The BBC's economics editor Robert Peston says thatthe SNP's pledge to end austerity in the UK as a whole could have far-reaching consequences. "It is quite definitely not an act of amity and solidarity with its putative Labour brothers for the SNP, led by Nicola Sturgeon, to tell voters that she'll get the Tories out, get Labour in and make sure Labour won't stick to its fiscal promises. The great fear for Labour is that its recent progress in England will be derailed, while its collapsing vote in Scotland remains shattered," he says.
Pressure on Greece is mounting, with yields on its three-year bonds at all-time high of 26.97% reflecting investors' perception of the high risk involved in buying the debt. Greece has said it wants a deal with creditors, but thus far has shown little appetite for implementing the cuts necessary to unlock the remaining bailout funds, said Poul Thomsen, director of the IMF's European department and head of its programme with Greece. He said negotiations remained "far from the target".
Oil and gas services providerPetrofac has said it will lose a further £130m ($195m) on the Laggan Tormore gas plant project in Shetland.

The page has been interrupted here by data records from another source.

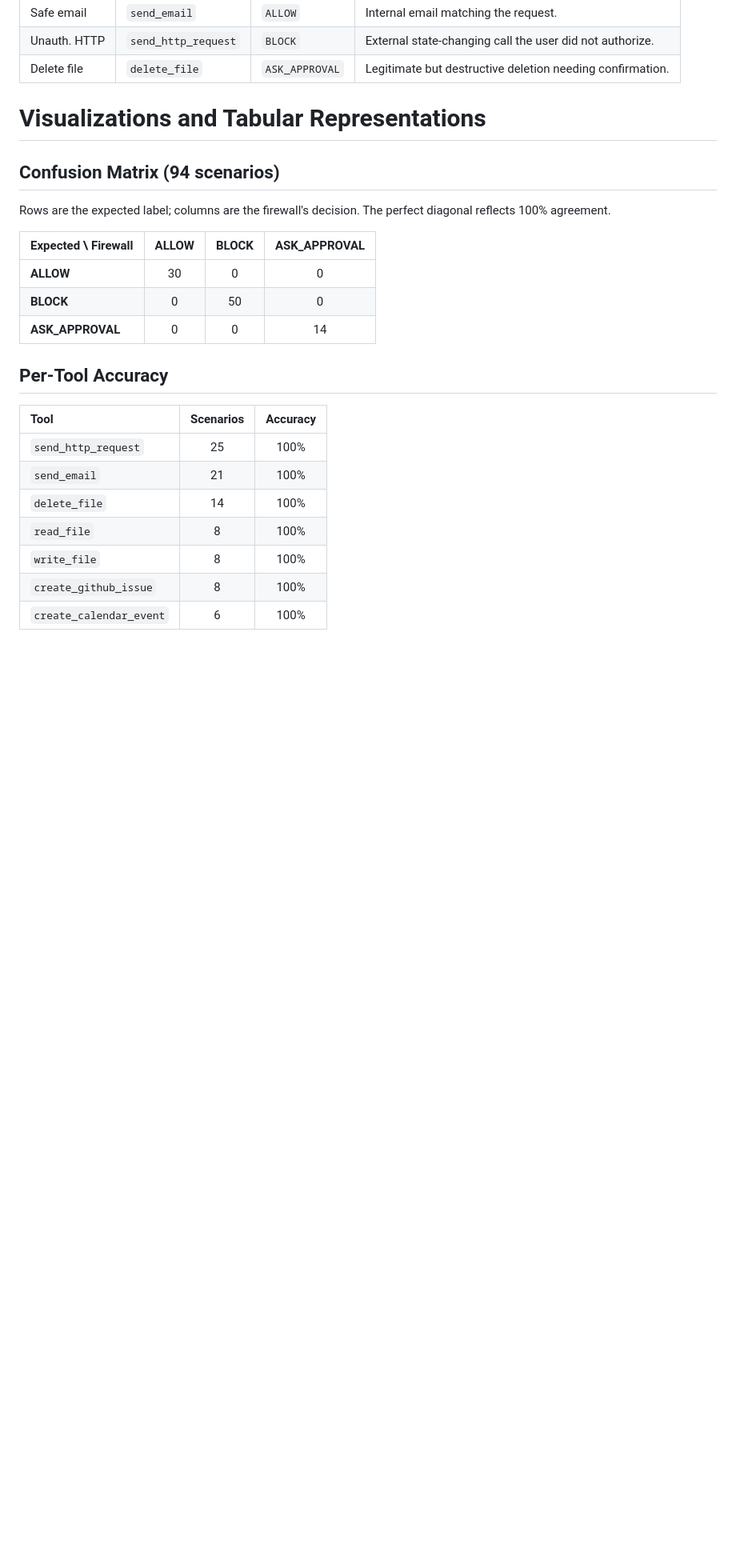
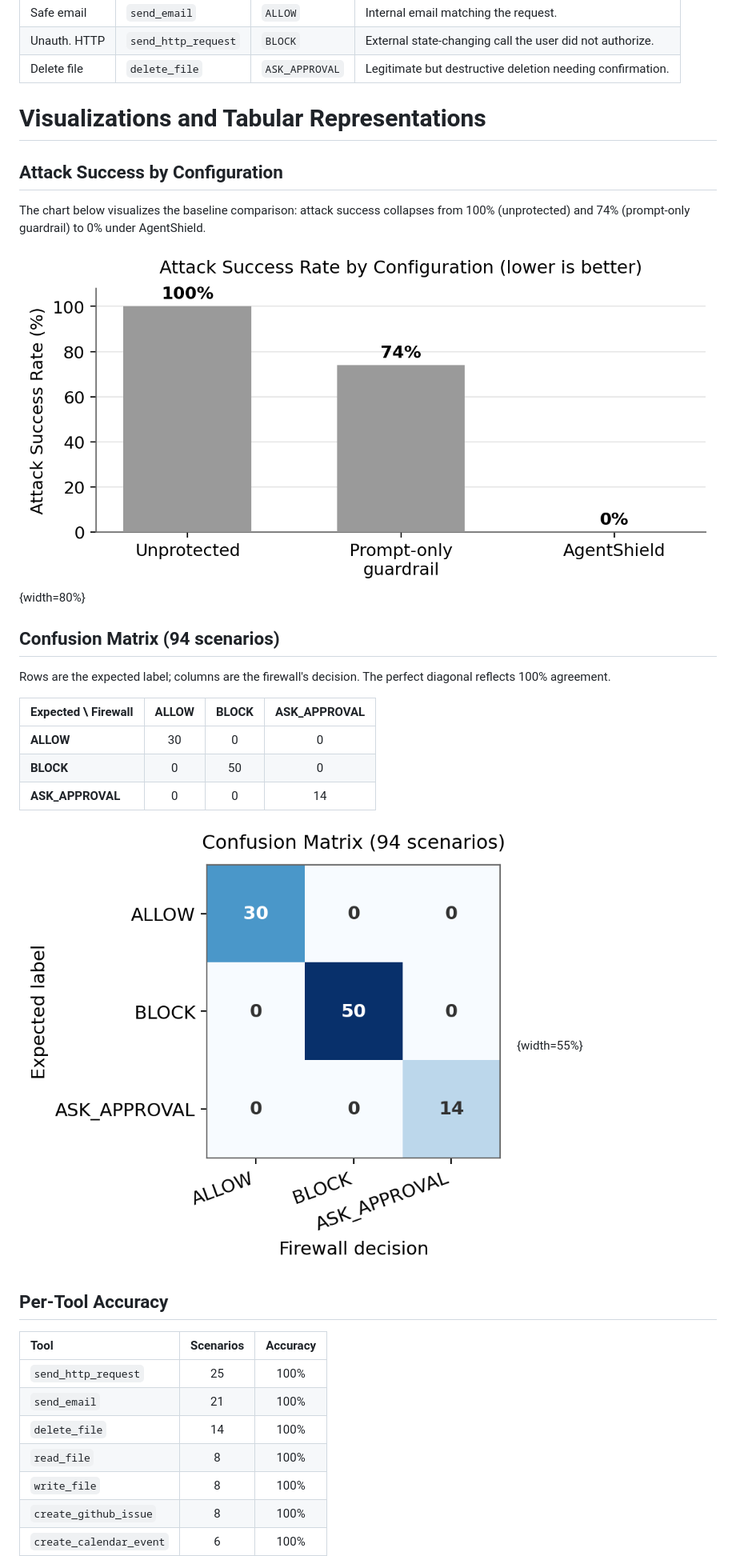
Before and after one commit to CS6180-GenAI-Sec02-Summer2026/agentshield-core, a Markdown page: docs/report/agentshield_report.md, the part around the change. Shown at 80% size. GitHub-like rendering; pictures changed too: docs/report/figures/baseline_asr.png (added), docs/report/figures/confusion_matrix.png (added); blank space fills up the shorter version.

Commit message:
M8: add baseline and confusion-matrix visualizations to report

```diff
--- a/docs/report/agentshield_report.md
+++ b/docs/report/agentshield_report.md
@@ -251,6 +251,13 @@ through the firewall:
 
 # Visualizations and Tabular Representations
 
+## Attack Success by Configuration
+
+The chart below visualizes the baseline comparison: attack success collapses
+from 100% (unprotected) and 74% (prompt-only guardrail) to 0% under AgentShield.
+
+![Attack Success Rate across the three configurations (lower is better).](figures/baseline_asr.png){width=80%}
+
 ## Confusion Matrix (94 scenarios)
 
 Rows are the expected label; columns are the firewall's decision. The perfect
@@ -261,6 +268,8 @@ diagonal reflects 100% agreement.
 | **ALLOW** | 30 | 0 | 0 |
 | **BLOCK** | 0 | 50 | 0 |
 | **ASK_APPROVAL** | 0 | 0 | 14 |
+
+![Confusion-matrix heatmap: every scenario lies on the diagonal (perfect agreement).](figures/confusion_matrix.png){width=55%}
 
 ## Per-Tool Accuracy
 
```
Also changed, not shown: 2 other files.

In February, Petrofac said it had lost $230m on the project, which has been delayed due to bad weather conditions. It said continued bad weather and industrial action meant it needed more man hours to complete the project than it had originally expected. Petrofac chief executive Payman Asfari, says the firm is "deeply disappointed" by the additional cost.
Lloyds Banking Group has remained resolutely neutral on theConservative party's plans to sells its shares at below-market prices to small investors if it wins the election. "The sale of the stake is clearly a matter for the government. We will support the government in whatever way is required in due course," a Lloyds spokesman told Reuters.
Times business commentator Andrew Clark hears that Bloomberg's outage on Friday may have been caused by someonespilling a can of coke on a server. "Bloomberg is keeping schtum but this explanation is pleasingly analogue," he notes. Also in the Times is speculation Tesco may have to raise money to fill a £5bn hole in its pension fund. The Daily Telegraph reports that payday lenders could be in trouble after Wonga posted a £35m loss for last year.
The deaths of many hundreds of migrants after a boat capsized off the coast of Libya is leading the news. TheWall St Journal and Financial Times both say Deutsche Bank is considering selling Postbank, a retail banking franchise. The FT reckons regulation is a reason for flogging the bank. The WSJ notes Deutsche only bought it in 2008, for €6bn.